I called the ransom line and paid them their eighty pieces of silver. By credit card. Then I sat on a wall to wait. Thinking.
And that’s when it came to me. To the extent that I’d given it any consideration, I’d always thought that ‘karma’ means that the universe rewards you with good or bad fortune in direct proportion to how you treat others. In fact, I realise, ‘karma’ means simply that you get what you deserve.
Was the universe taking me down a notch for being so bloody pleased for making a tiny sacrifice to help a stranger? To teach me modesty? Humility? Or, as I suspect, was this just an example of the universal truth that ‘shit happens’?
Karma or coincidence, it didn’t matter anymore. Instantly, all was right in my world again.

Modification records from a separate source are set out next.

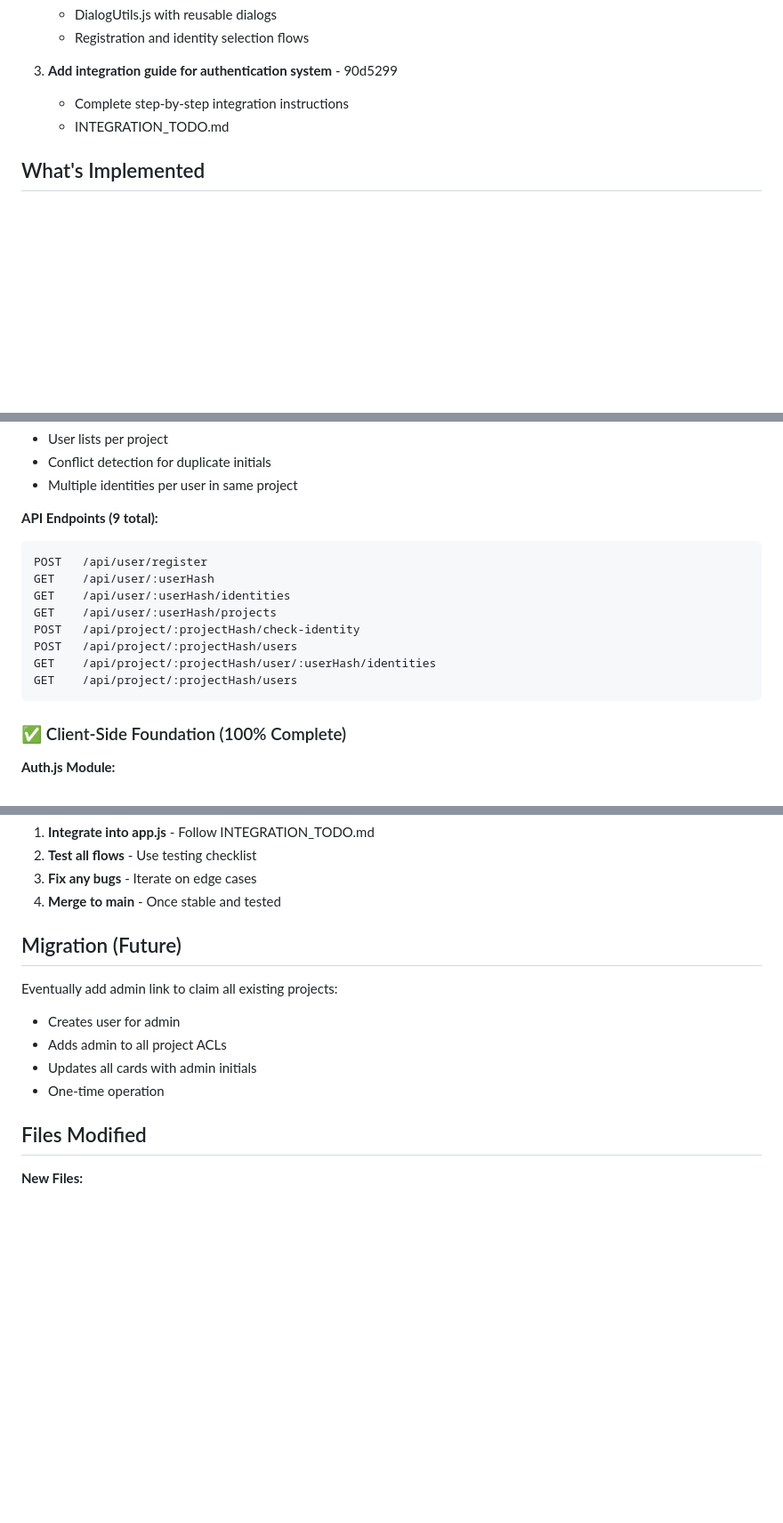
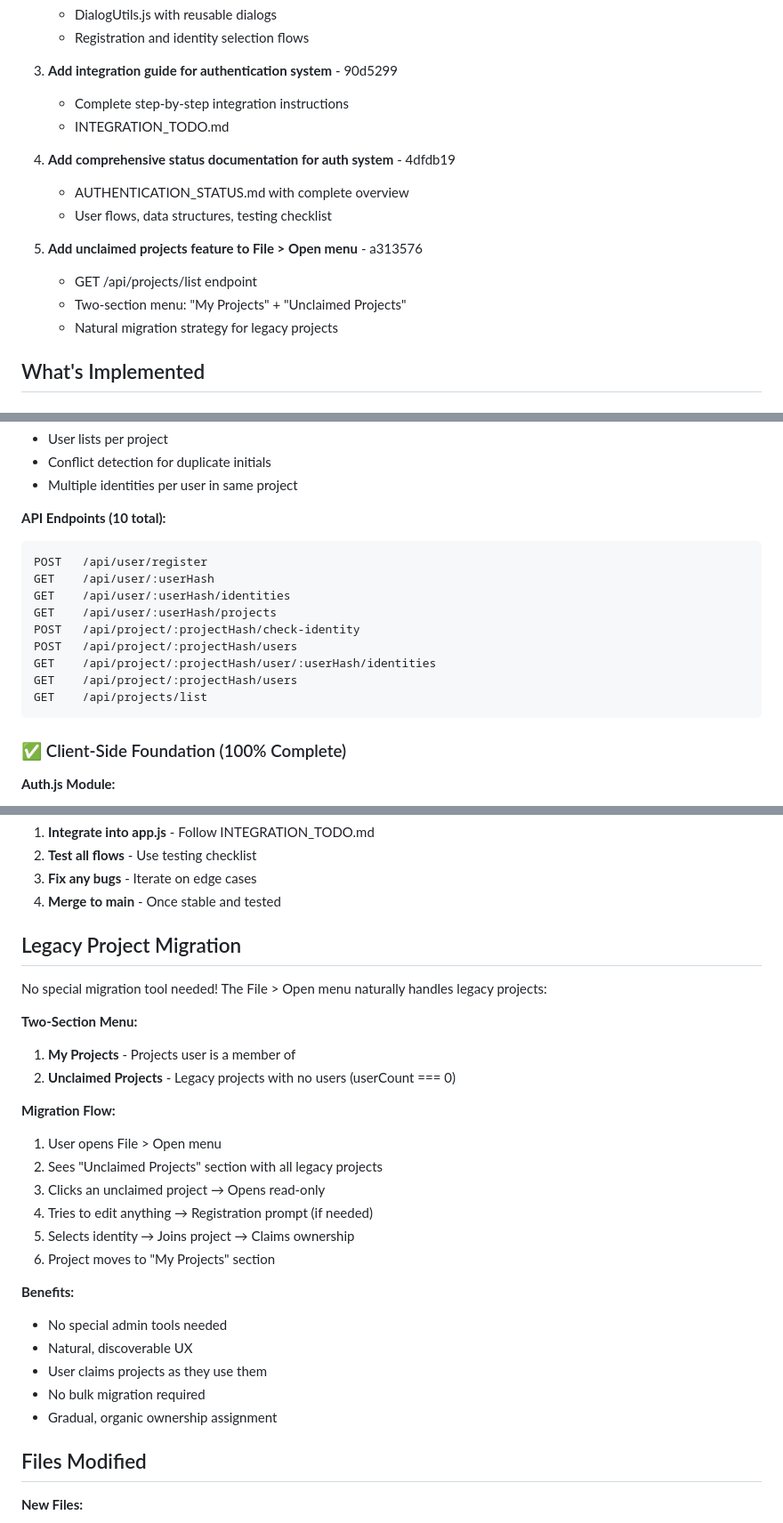
Before and after one commit to vemcg/CardStorming, a Markdown page: docs/AUTHENTICATION_STATUS.md, 3 parts joined by grey strips. Shown at 89% size. Drawn GitHub-style; blank space fills up the shorter version.

Commit message:
Update documentation for unclaimed projects feature

````diff
--- a/docs/AUTHENTICATION_STATUS.md
+++ b/docs/AUTHENTICATION_STATUS.md
@@ -22,6 +22,15 @@ Complete user authentication and identity management system for CardStorming. Al
    - Complete step-by-step integration instructions
    - INTEGRATION_TODO.md
 
+4. **Add comprehensive status documentation for auth system** - 4dfdb19
+   - AUTHENTICATION_STATUS.md with complete overview
+   - User flows, data structures, testing checklist
+
+5. **Add unclaimed projects feature to File > Open menu** - a313576
+   - GET /api/projects/list endpoint
+   - Two-section menu: "My Projects" + "Unclaimed Projects"
+   - Natural migration strategy for legacy projects
+
 ## What's Implemented
 
 ### ✅ Server-Side (100% Complete)
@@ -38,7 +47,7 @@ Complete user authentication and identity management system for CardStorming. Al
 - Conflict detection for duplicate initials
 - Multiple identities per user in same project
 
-**API Endpoints (9 total):**
+**API Endpoints (10 total):**
 ```
 POST   /api/user/register
 GET    /api/user/:userHash
@@ -48,6 +57,7 @@ POST   /api/project/:projectHash/check-identity
 POST   /api/project/:projectHash/users
 GET    /api/project/:projectHash/user/:userHash/identities
 GET    /api/project/:projectHash/users
+GET    /api/projects/list
 ```
 
 ### ✅ Client-Side Foundation (100% Complete)
@@ -181,13 +191,28 @@ Once integrated, test:
 3. **Fix any bugs** - Iterate on edge cases
 4. **Merge to main** - Once stable and tested
 
-## Migration (Future)
+## Legacy Project Migration
 
-Eventually add admin link to claim all existing projects:
-- Creates user for admin
-- Adds admin to all project ACLs
-- Updates all cards with admin initials
-- One-time operation
+No special migration tool needed! The File > Open menu naturally handles legacy projects:
+
+**Two-Section Menu:**
+1. **My Projects** - Projects user is a member of
+2. **Unclaimed Projects** - Legacy projects with no users (userCount === 0)
+
+**Migration Flow:**
+1. User opens File > Open menu
+2. Sees "Unclaimed Projects" section with all legacy projects
+3. Clicks an unclaimed project → Opens read-only
+4. Tries to edit anything → Registration prompt (if needed)
+5. Selects identity → Joins project → Claims ownership
+6. Project moves to "My Projects" section
+
+**Benefits:**
+- No special admin tools needed
+- Natural, discoverable UX
+- User claims projects as they use them
+- No bulk migration required
+- Gradual, organic ownership assignment
 
 ## Files Modified
 
````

As the clampers drove away to carry out their next heist, I my newly-paroled car and called Mark. I recounted the story of my good deed, inspired by his TEDx talk and last night’s inspirational events. Mark was pleased, happy to have made a difference.
Having cued it up for Mark as a sort of – “Chicken-Soup-for-the-Visa-Seeker’s-Soul” tale of ‘kind man does good deed for old guy’, I cried tears of laughter – genuinely – when I got to telling him about my reaction to the clamping, and in particular, my ‘shove it’ thoughts.
I’m laughing again as I write this.
Separately, with Christmas gifts in mind, I have just checked out Peter Kay tickets on Seatwave – a ‘hard-to-get tickets’ site or an officially-sanctioned scalping site – take your pick. Two tickets with face value of €70 each can be bought for his February 2019 show for only ….. €705.98. Now that is “having a laugh”. Suddenly, compared to the scalpers, the clampers seem positively good value at only €80 for the laughter they unwittingly brought into my day. A good deed, a good day, and a good laugh. All for only €80 – and they didn’t make me wait 15 months for it either!
Namaste. Boomshanka. You see? It is contagious!